## [Task instructions]
Below are the records; copy each line in which "site" can be found.

(Web page edit records)
========

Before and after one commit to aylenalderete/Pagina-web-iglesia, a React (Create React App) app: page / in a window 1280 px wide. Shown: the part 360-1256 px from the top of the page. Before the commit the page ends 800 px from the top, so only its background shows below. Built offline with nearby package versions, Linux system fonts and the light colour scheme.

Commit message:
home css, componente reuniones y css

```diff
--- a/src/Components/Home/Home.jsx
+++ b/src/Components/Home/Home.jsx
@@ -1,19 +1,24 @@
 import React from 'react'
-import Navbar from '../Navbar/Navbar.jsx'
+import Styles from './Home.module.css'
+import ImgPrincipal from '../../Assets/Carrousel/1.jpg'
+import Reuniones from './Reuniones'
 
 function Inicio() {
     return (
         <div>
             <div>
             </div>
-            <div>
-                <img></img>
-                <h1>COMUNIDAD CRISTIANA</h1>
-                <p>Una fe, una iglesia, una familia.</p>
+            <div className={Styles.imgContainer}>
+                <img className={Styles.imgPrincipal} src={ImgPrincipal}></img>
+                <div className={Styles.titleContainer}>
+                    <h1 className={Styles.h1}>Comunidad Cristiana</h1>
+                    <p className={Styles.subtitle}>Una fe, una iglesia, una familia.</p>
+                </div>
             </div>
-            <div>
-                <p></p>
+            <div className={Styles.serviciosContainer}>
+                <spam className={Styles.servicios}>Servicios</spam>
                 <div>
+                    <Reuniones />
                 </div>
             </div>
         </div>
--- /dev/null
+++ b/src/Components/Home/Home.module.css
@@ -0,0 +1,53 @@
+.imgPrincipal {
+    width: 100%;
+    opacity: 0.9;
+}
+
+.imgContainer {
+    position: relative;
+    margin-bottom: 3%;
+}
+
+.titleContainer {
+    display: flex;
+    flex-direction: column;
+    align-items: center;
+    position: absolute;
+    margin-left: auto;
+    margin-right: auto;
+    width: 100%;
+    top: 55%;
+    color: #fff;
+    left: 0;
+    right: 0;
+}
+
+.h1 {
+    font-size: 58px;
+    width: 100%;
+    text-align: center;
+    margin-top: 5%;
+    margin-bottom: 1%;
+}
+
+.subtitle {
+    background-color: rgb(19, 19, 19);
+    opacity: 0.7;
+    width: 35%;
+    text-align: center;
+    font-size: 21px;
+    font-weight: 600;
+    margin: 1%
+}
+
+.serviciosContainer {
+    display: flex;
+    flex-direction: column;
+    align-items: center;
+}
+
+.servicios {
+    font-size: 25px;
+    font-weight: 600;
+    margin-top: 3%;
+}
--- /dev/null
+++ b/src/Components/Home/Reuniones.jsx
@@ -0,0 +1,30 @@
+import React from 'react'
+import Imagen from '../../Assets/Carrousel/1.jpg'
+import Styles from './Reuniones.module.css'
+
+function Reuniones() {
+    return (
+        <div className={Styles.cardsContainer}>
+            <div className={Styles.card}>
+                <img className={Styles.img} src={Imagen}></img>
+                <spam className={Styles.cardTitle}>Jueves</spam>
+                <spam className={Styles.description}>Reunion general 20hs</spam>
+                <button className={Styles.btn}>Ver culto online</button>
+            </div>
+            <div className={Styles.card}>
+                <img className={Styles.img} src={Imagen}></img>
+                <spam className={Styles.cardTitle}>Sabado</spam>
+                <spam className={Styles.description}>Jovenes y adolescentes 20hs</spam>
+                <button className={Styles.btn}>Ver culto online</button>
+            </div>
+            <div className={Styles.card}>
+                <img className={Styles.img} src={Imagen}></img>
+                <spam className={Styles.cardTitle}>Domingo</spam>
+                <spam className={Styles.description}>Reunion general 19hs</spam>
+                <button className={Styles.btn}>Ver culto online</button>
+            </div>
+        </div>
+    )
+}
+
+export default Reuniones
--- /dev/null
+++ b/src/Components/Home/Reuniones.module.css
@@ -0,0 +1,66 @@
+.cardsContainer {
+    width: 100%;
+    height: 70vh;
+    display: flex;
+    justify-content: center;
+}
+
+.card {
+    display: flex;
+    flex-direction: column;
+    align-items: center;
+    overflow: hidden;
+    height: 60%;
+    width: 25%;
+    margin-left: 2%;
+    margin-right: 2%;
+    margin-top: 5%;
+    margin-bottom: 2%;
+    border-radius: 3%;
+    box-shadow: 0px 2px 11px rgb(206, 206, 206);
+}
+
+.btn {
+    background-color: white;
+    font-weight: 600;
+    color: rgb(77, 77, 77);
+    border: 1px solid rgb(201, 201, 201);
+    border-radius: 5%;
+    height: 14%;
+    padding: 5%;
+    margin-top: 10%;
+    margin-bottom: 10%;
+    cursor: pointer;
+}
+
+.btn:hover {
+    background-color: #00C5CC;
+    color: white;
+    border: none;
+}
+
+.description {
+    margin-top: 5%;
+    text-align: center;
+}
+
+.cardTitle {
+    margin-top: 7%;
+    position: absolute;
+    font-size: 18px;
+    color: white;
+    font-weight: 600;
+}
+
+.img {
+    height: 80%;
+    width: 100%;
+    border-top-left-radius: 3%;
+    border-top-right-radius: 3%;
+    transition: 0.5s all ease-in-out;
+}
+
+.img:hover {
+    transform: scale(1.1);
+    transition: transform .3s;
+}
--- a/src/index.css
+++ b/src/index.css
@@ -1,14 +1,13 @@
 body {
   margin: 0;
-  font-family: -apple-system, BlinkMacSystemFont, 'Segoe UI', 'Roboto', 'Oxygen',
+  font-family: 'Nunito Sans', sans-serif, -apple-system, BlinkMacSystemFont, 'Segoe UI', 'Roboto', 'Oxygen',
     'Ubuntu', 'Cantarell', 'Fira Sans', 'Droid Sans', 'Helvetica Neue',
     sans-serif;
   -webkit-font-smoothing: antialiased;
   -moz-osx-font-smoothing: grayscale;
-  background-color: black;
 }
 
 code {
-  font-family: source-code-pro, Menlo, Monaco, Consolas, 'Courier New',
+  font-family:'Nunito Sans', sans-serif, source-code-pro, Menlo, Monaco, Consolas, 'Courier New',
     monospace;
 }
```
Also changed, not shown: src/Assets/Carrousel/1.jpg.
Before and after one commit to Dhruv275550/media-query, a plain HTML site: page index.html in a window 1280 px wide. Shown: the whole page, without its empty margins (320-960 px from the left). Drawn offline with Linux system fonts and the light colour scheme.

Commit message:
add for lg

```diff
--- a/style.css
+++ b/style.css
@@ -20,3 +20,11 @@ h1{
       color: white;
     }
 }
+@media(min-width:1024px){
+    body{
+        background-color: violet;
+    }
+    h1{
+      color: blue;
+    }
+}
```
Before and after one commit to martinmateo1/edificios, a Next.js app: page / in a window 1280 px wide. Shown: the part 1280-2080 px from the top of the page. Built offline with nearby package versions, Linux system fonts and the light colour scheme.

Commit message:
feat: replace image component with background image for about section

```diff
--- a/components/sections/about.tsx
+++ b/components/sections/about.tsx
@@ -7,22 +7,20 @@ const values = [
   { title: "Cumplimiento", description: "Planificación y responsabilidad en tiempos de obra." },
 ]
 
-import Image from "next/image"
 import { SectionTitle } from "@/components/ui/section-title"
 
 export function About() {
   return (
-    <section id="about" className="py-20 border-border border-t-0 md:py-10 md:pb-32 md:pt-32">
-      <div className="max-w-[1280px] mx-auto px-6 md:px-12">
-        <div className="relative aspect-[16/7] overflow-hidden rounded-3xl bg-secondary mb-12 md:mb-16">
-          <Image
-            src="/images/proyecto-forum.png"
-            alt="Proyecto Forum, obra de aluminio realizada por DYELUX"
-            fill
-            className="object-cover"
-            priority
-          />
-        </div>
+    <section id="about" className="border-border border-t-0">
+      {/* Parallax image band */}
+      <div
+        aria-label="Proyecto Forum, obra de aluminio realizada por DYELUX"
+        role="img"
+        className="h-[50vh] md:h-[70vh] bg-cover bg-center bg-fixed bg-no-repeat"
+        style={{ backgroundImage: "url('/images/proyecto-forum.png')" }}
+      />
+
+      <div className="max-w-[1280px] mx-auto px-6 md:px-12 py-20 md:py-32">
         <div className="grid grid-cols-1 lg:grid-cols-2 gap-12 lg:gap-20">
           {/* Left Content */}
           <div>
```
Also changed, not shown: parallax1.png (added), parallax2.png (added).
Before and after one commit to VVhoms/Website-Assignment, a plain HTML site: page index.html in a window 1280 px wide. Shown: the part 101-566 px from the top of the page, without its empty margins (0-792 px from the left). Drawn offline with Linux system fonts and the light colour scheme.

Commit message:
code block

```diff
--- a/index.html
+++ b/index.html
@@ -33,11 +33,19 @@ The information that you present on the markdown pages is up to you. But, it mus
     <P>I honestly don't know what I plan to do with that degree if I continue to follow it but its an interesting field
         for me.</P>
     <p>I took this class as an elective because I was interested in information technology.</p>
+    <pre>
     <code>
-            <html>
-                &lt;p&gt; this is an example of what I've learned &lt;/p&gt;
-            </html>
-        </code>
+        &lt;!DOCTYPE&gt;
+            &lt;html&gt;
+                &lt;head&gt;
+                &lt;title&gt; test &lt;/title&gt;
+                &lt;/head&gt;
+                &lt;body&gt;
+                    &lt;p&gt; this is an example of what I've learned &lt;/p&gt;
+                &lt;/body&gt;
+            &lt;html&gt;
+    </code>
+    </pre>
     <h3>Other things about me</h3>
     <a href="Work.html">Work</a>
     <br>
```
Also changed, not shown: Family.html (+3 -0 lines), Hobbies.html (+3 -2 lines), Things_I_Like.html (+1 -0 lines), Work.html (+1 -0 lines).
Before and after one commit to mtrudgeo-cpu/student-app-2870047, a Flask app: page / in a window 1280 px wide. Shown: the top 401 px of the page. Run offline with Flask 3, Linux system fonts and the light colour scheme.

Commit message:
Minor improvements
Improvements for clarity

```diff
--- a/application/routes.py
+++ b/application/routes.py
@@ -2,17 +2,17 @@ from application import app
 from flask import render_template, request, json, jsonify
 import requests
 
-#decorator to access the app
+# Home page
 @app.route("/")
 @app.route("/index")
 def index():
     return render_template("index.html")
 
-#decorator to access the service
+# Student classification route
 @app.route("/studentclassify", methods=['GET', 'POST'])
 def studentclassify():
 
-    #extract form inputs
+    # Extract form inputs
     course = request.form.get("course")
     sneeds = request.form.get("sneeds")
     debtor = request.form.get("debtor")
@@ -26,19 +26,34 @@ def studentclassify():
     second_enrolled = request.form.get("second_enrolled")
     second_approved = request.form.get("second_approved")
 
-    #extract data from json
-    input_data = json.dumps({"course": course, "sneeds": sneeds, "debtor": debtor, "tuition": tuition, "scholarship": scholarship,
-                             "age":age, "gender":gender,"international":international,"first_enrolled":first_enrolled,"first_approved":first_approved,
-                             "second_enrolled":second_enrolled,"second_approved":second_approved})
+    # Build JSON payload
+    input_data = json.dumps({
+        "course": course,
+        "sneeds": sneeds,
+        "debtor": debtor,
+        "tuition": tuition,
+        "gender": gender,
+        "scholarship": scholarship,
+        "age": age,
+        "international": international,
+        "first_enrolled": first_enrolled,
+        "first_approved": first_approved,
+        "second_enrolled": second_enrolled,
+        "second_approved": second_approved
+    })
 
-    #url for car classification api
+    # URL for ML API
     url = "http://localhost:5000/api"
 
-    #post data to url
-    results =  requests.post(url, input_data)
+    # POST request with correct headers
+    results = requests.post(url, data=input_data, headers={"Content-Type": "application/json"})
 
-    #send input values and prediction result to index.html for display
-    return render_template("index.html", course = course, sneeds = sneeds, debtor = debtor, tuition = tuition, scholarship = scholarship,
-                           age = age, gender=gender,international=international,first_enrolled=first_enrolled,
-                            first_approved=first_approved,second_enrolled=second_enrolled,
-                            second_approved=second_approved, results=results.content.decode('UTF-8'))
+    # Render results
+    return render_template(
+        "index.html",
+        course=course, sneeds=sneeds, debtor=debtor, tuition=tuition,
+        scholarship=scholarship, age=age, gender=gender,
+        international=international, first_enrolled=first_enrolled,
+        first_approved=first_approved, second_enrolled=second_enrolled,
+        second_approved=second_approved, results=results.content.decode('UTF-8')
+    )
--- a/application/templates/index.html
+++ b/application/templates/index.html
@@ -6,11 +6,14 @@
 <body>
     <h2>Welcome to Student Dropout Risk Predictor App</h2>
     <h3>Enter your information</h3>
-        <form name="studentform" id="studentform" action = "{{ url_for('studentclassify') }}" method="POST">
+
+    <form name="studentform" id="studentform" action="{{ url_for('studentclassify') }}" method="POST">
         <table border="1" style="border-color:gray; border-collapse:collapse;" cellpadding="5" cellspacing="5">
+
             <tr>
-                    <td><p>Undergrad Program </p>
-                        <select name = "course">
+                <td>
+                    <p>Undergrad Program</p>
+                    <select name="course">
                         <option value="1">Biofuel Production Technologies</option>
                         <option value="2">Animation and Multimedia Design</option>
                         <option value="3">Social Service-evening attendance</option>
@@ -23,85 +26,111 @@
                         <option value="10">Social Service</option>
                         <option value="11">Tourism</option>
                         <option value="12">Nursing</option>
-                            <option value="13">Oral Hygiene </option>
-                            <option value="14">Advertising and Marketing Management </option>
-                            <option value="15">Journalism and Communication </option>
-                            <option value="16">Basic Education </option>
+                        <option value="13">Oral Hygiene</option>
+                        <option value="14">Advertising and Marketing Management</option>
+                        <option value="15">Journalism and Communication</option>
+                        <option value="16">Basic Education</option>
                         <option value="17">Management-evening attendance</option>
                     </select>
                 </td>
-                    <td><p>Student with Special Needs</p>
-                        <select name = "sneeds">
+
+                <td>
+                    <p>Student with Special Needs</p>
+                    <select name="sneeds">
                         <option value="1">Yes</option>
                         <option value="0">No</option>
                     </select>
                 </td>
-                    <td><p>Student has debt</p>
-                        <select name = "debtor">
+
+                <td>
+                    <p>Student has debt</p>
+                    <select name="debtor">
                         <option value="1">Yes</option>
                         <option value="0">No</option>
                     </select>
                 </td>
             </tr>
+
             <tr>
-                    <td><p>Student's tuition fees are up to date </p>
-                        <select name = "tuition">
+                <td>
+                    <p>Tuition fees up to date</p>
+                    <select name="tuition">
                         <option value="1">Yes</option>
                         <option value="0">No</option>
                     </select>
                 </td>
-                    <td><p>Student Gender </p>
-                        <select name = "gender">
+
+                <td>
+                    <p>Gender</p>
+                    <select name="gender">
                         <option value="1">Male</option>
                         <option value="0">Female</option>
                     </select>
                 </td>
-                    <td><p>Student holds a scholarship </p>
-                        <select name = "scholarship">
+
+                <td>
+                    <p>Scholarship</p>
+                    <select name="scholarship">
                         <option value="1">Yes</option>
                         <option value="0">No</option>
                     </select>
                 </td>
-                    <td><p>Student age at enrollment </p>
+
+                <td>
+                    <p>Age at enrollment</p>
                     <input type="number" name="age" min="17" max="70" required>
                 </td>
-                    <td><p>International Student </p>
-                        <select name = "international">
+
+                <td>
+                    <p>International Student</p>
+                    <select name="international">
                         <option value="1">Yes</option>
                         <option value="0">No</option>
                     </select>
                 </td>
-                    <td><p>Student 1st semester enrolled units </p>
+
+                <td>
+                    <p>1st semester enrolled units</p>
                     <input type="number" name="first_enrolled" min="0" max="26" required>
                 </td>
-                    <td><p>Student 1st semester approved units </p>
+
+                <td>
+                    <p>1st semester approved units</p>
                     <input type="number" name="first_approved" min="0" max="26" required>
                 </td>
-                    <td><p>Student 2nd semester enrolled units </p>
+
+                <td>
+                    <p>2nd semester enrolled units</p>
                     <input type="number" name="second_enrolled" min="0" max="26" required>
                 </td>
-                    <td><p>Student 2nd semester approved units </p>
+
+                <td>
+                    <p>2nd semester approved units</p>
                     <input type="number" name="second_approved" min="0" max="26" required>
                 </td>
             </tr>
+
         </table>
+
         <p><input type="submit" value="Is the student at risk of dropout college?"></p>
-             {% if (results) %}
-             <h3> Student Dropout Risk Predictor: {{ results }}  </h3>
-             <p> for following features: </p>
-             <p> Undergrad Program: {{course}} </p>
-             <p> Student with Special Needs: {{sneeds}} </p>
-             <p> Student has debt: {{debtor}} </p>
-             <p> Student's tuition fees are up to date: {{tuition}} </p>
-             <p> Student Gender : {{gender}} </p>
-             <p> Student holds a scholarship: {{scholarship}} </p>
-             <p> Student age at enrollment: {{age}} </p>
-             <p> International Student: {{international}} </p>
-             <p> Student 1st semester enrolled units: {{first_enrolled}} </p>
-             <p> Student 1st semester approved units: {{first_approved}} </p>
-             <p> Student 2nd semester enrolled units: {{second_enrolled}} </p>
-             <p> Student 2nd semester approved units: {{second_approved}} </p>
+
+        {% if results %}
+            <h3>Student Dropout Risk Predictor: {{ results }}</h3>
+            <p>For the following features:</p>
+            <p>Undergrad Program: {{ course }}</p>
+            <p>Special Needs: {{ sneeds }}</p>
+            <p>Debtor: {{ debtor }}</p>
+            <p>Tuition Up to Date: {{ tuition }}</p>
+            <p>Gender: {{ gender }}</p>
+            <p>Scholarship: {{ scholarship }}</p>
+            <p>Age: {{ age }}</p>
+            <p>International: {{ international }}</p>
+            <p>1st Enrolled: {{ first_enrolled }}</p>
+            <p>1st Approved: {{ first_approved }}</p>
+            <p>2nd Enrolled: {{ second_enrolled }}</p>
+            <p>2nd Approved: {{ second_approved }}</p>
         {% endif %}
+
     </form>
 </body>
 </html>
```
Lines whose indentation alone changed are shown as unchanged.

========

## [Expected answer]
Before and after one commit to Dhruv275550/media-query, a plain HTML site: page index.html in a window 1280 px wide. Shown: the whole page, without its empty margins (320-960 px from the left). Drawn offline with Linux system fonts and the light colour scheme.
Before and after one commit to VVhoms/Website-Assignment, a plain HTML site: page index.html in a window 1280 px wide. Shown: the part 101-566 px from the top of the page, without its empty margins (0-792 px from the left). Drawn offline with Linux system fonts and the light colour scheme.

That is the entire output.